Which makes sense, actually. These are all things we imagined would happen in “the future” of the 2010s back in the 1980s. The fears that defined the genre we call “cyberpunk” that set the tone for dark, dystopian futures for a generation were 1980s fears — fears of street gang violence, fears of nuclear war, fears of the drug trade. An adult in the 1980s, imagining a member of my generation, imagined someone doing designer drugs at raves, casually gunning people down in the street and hacking into the mainframe to trick China into launching their ICBMs.

We don’t do a lot of that. In fact, the least fortunate of our Lost Generation of millennials don’t do a lot of anything.

What “Advantageous” is that other science fiction films aren’t is quiet.

That’s my experience of being an unemployed millennial in the 2000s. Long stretches of unnerving silence. Being one of a handful of unlucky young people walking aimlessly around in the middle of the day when civilized people are at work. Failing to make eye contact with each other or speak because we’ve forgotten how to have in-person conversations. Turning to social media or aimless Web surfing to fill the long stretches of emptiness, of boredom.

I’ve joked, darkly, that the worst thing about being unemployed isn’t not having any money but not having anything to do.

And to a large extent that’s what “Advantageous” is about. Yes, the eerily empty streets our characters walk through might be a result of the film’s limited budget — but it also makes sense within the film’s setting. All the buildings are empty; all the stores are closed. Homeless people wander the parks and sleep in the bushes and stare numbly into the distance. (At one point the characters try to walk into a restaurant only to find that it’s been boarded up and the owner, sitting inside, ignores them. They treat this as a normal, everyday occurrence.)

We’re told that the world is in the grip of a tech-driven economic recession. There’s no jobs for anyone — anything the small elite of wealthy customers need done, they can get a machine to do for them better than any human can. Our protagonist, Gwen, is a spokesmodel for a cosmetics — essentially an eye-candy job.

Even though she mentions having gone to grad school and hoping to go into teaching, there’s no jobs out there for teachers now that people can get any information they want from machines. The only job out there for a flesh-and-blood human who’s not already rich is a job that involves looking pretty and smiling at rich people to try to sway their opinions, and it’s a job she’s lucky to get and devastated to lose.

(Every college-educated millennial who’s ended up taking a position in sales because it was the only thing on offer ought to be feeling a familiar twinge right now.)


Think it’s cool Facebook can auto-tag you in pics?
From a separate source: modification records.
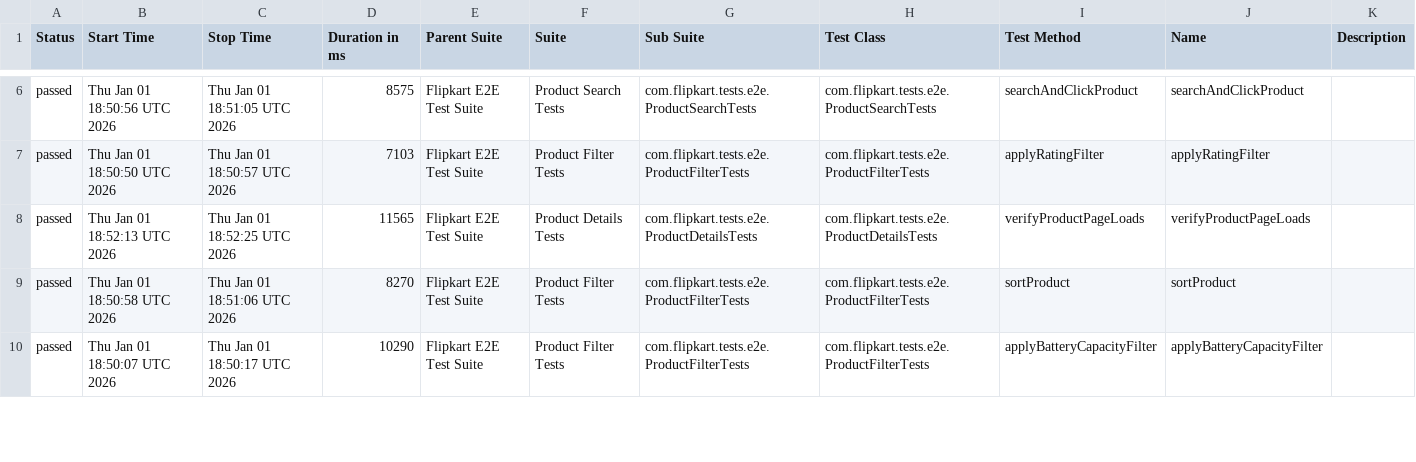
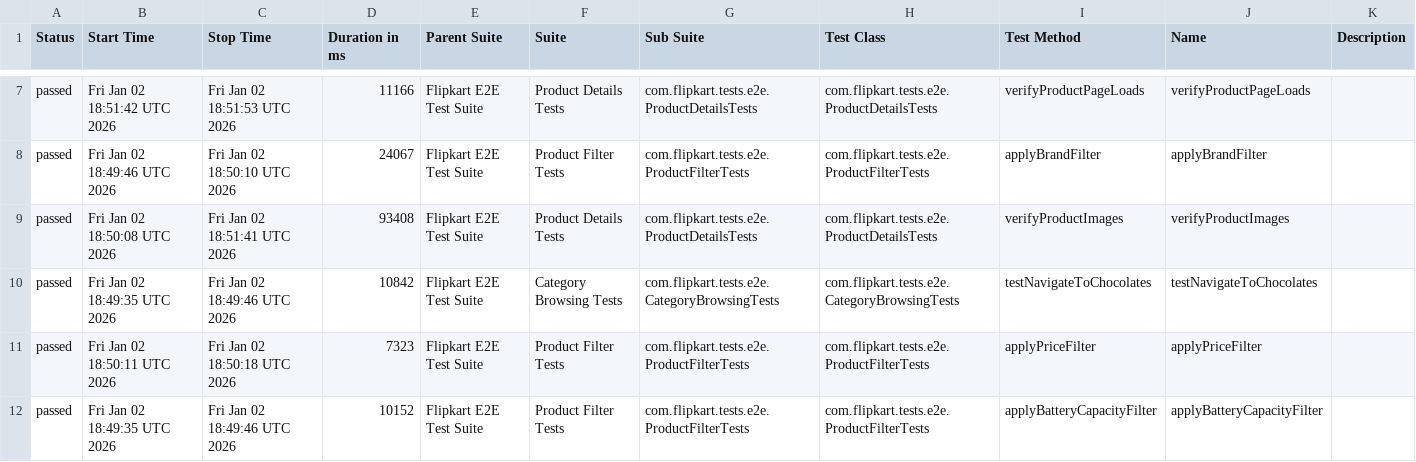
Before and after one commit to Shreyans1999/FlipkartTesting, a CSV file: data/suites.csv, drawn as a sheet; only a part is shown, gaps mark what is left out; the diff covers the shown part only.

```diff
--- a/data/suites.csv
+++ b/data/suites.csv
@@ -6,5 +7,6 @@
-"passed","Thu Jan 01 18:50:56 UTC 2026","Thu Jan 01 18:51:05 UTC 2026","8575","Flipkart E2E Test Suite","Product Search Tests","com.flipkart.tests.e2e.ProductSearchTests","com.flipkart.tests.e2e.ProductSearchTests","searchAndClickProduct","searchAndClickProduct",""
-"passed","Thu Jan 01 18:50:50 UTC 2026","Thu Jan 01 18:50:57 UTC 2026","7103","Flipkart E2E Test Suite","Product Filter Tests","com.flipkart.tests.e2e.ProductFilterTests","com.flipkart.tests.e2e.ProductFilterTests","applyRatingFilter","applyRatingFilter",""
-"passed","Thu Jan 01 18:52:13 UTC 2026","Thu Jan 01 18:52:25 UTC 2026","11565","Flipkart E2E Test Suite","Product Details Tests","com.flipkart.tests.e2e.ProductDetailsTests","com.flipkart.tests.e2e.ProductDetailsTests","verifyProductPageLoads","verifyProductPageLoads",""
-"passed","Thu Jan 01 18:50:58 UTC 2026","Thu Jan 01 18:51:06 UTC 2026","8270","Flipkart E2E Test Suite","Product Filter Tests","com.flipkart.tests.e2e.ProductFilterTests","com.flipkart.tests.e2e.ProductFilterTests","sortProduct","sortProduct",""
-"passed","Thu Jan 01 18:50:07 UTC 2026","Thu Jan 01 18:50:17 UTC 2026","10290","Flipkart E2E Test Suite","Product Filter Tests","com.flipkart.tests.e2e.ProductFilterTests","com.flipkart.tests.e2e.ProductFilterTests","applyBatteryCapacityFilter","applyBatteryCapacityFilter",""
+"passed","Fri Jan 02 18:51:42 UTC 2026","Fri Jan 02 18:51:53 UTC 2026","11166","Flipkart E2E Test Suite","Product Details Tests","com.flipkart.tests.e2e.ProductDetailsTests","com.flipkart.tests.e2e.ProductDetailsTests","verifyProductPageLoads","verifyProductPageLoads",""
+"passed","Fri Jan 02 18:49:46 UTC 2026","Fri Jan 02 18:50:10 UTC 2026","24067","Flipkart E2E Test Suite","Product Filter Tests","com.flipkart.tests.e2e.ProductFilterTests","com.flipkart.tests.e2e.ProductFilterTests","applyBrandFilter","applyBrandFilter",""
+"passed","Fri Jan 02 18:50:08 UTC 2026","Fri Jan 02 18:51:41 UTC 2026","93408","Flipkart E2E Test Suite","Product Details Tests","com.flipkart.tests.e2e.ProductDetailsTests","com.flipkart.tests.e2e.ProductDetailsTests","verifyProductImages","verifyProductImages",""
+"passed","Fri Jan 02 18:49:35 UTC 2026","Fri Jan 02 18:49:46 UTC 2026","10842","Flipkart E2E Test Suite","Category Browsing Tests","com.flipkart.tests.e2e.CategoryBrowsingTests","com.flipkart.tests.e2e.CategoryBrowsingTests","testNavigateToChocolates","testNavigateToChocolates",""
+"passed","Fri Jan 02 18:50:11 UTC 2026","Fri Jan 02 18:50:18 UTC 2026","7323","Flipkart E2E Test Suite","Product Filter Tests","com.flipkart.tests.e2e.ProductFilterTests","com.flipkart.tests.e2e.ProductFilterTests","applyPriceFilter","applyPriceFilter",""
+"passed","Fri Jan 02 18:49:35 UTC 2026","Fri Jan 02 18:49:46 UTC 2026","10152","Flipkart E2E Test Suite","Product Filter Tests","com.flipkart.tests.e2e.ProductFilterTests","com.flipkart.tests.e2e.ProductFilterTests","applyBatteryCapacityFilter","applyBatteryCapacityFilter",""
```
Also changed, not shown: 1 added row, 2 removed rows and 66 edited cells elsewhere in this file, 46 other files.
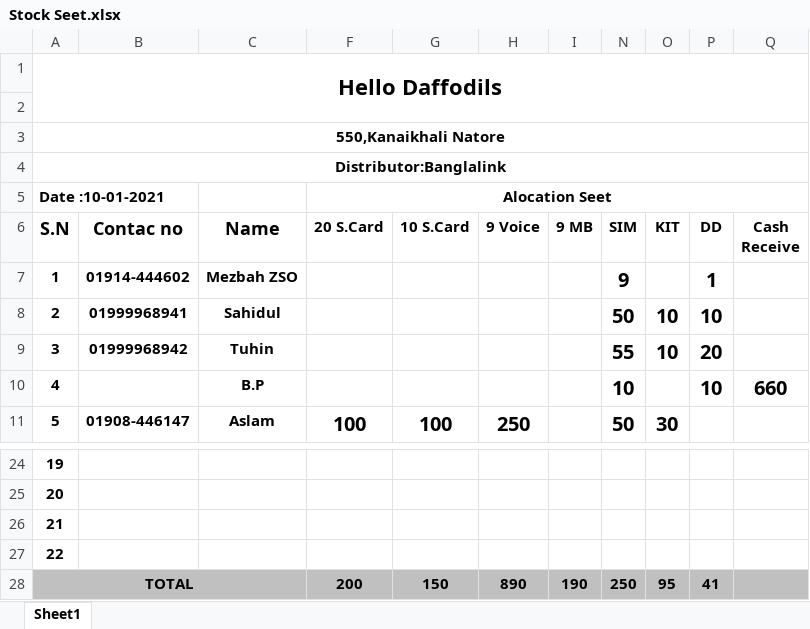
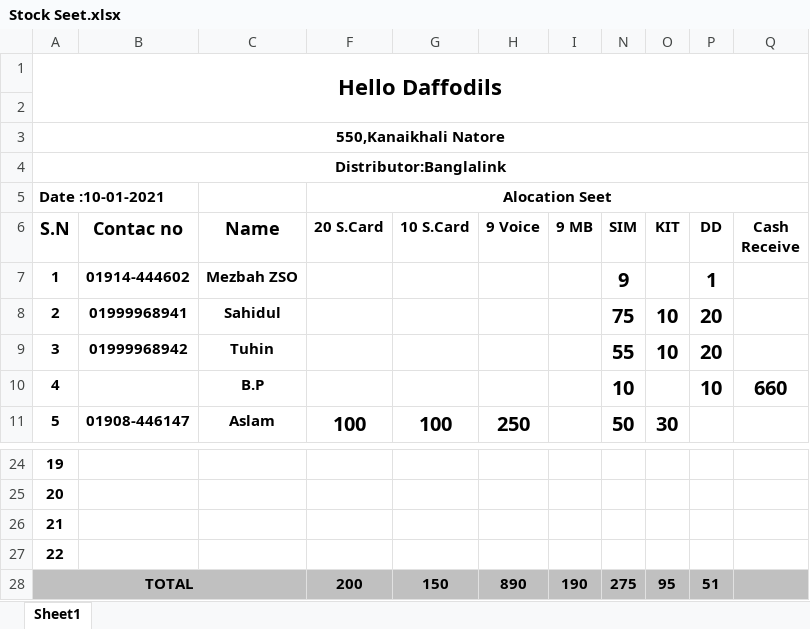
Before and after one commit to aliulkabir/hd, an Excel workbook: Jan'2021/Daily Sales Details/12.01.2021/Stock Seet.xlsx, sheet Sheet1, drawn as a sheet; only a part is shown, gaps mark what is left out; values as stored, in another font and other column widths than the file's, no borders; charts and pictures not drawn; the diff names each change by its address in the sheet, - before the commit and + after, or states it on an @@ line.

```diff
--- a/Jan'2021/Daily Sales Details/12.01.2021/Stock Seet.xlsx (sheet Sheet1)
+++ b/Jan'2021/Daily Sales Details/12.01.2021/Stock Seet.xlsx (sheet Sheet1)
-N8 (SIM): 50
+N8 (SIM): 75
-P8 (DD): 10
+P8 (DD): 20
-N28 (SIM): 250
+N28 (SIM): 275
-P28 (DD): 41
+P28 (DD): 51
```
Also changed, not shown: Jan'2021/Daily Sales Details/12.01.2021/BL Sales Info...xlsx, Others/Daily Sales & Allocation/Daily Sales Jan-2021/Others/All Details/Daily Sales Info/Daily Sales 02-01-2021.xlsx, 18 other files.
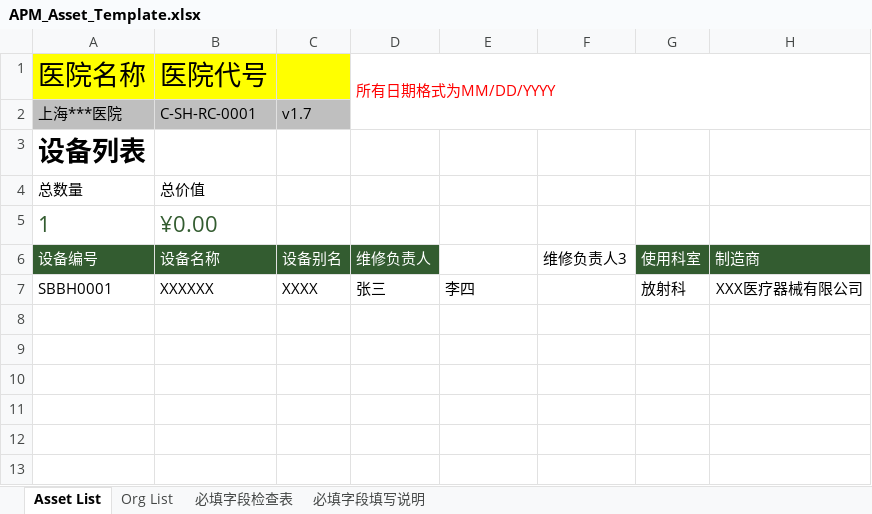
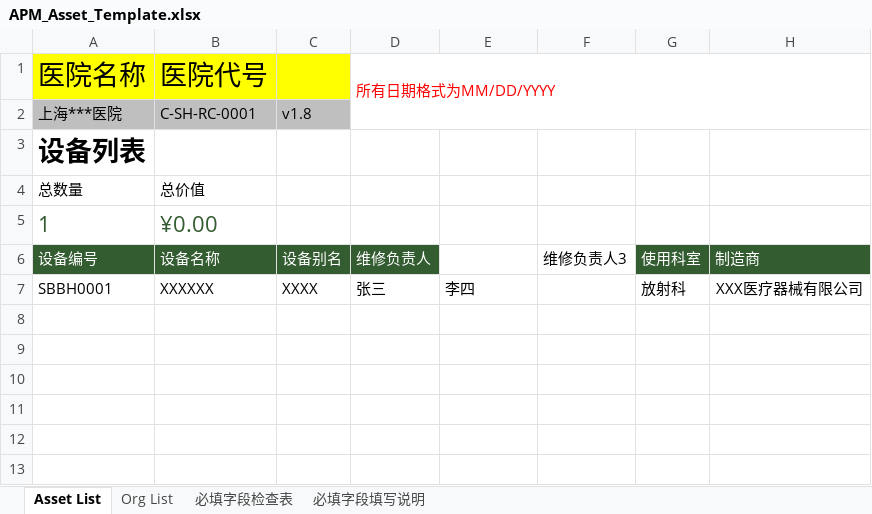
Before and after one commit to masogit/hc-apm-web, an Excel workbook: src/src/main/webapp/portal/asset/assetImport/APM_Asset_Template.xlsx, sheet Asset List, drawn as a sheet; only a part is shown; values as stored, in another font and other column widths than the file's, no borders; charts and pictures and conditional formats and table styles not drawn; the diff names each change by its address in the sheet, - before the commit and + after, or states it on an @@ line.

Commit message:
Excel模板增加版本号，修正生产日期导入缺失。

```diff
--- a/src/src/main/webapp/portal/asset/assetImport/APM_Asset_Template.xlsx (sheet Asset List)
+++ b/src/src/main/webapp/portal/asset/assetImport/APM_Asset_Template.xlsx (sheet Asset List)
-C2: v1.7
+C2: v1.8
```
Also changed, not shown: 1 other file.
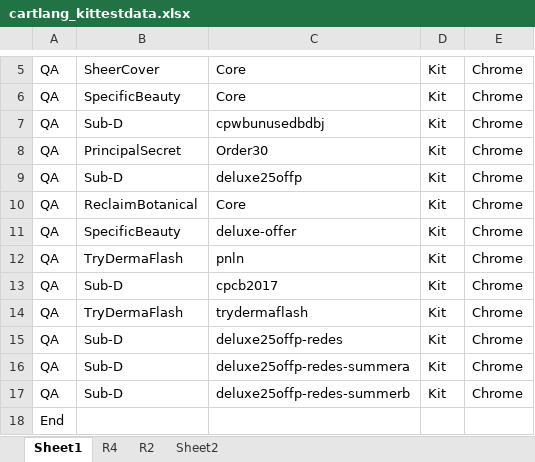
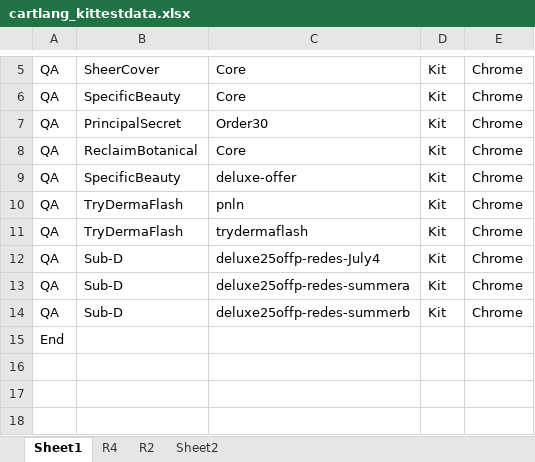
Before and after one commit to Bharathi28/gr, an Excel workbook: gr/Input_Output/CartLanguagePriceValidation/cartlang_kittestdata.xlsx, sheet Sheet1, drawn as a sheet; only a part is shown, gaps mark what is left out; the shorter side is filled out with more unchanged rows; values as stored, in another font and other column widths than the file's, no borders; removed rows and columns are numbered as before the commit, all else as after; the diff names each change by its address in the sheet, - before the commit and + after, or states it on an @@ line.

```diff
--- a/gr/Input_Output/CartLanguagePriceValidation/cartlang_kittestdata.xlsx (sheet Sheet1)
+++ b/gr/Input_Output/CartLanguagePriceValidation/cartlang_kittestdata.xlsx (sheet Sheet1)
-row 7: QA | Sub-D | cpwbunusedbdbj | Kit | Chrome
-row 9: QA | Sub-D | deluxe25offp | Kit | Chrome
-row 13: QA | Sub-D | cpcb2017 | Kit | Chrome
-C12: deluxe25offp-redes
+C12: deluxe25offp-redes-July4
```
Also changed, not shown: gr/Input_Output/BuyflowValidation/run_input.xlsx, gr/Input_Output/PixelValidation/pixel_testdata.xlsx, 1 other file.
So does the government

Think it’s cool Facebook can auto-tag you in pics? So does the government
Our own government, as well as police and intelligence agencies around the world, will likely mine facial recognition data or create their own databases
By Trevor Timm
Jun 27 2015

State-of-the-art facial recognition technology, which had been the stuff of hypothetical privacy nightmares for years, is becoming a startling reality. It is increasingly being deployed all around the United States by giant tech companies, shady advertisers and the FBI – with few if any rules to stop it.

In recent weeks, both Facebook and Google launched facial recognition to mine the photos on your phone, with both impressive and disturbing results. Facebook’s Moments app can recognize you even if you cover your face. Google Photos can identify grown adults from decades-old childhood pictures.

Some people might find it neat when it’s only restricted to photos on their phone. But advertisers, security companies and just plain creepy authority figures have also set up their own systems at music festivals, sporting eventsand even some churches to monitor attendees, which is bound to disturb even those who don’t give a second thought to issues like the NSA’s mass surveillance programs.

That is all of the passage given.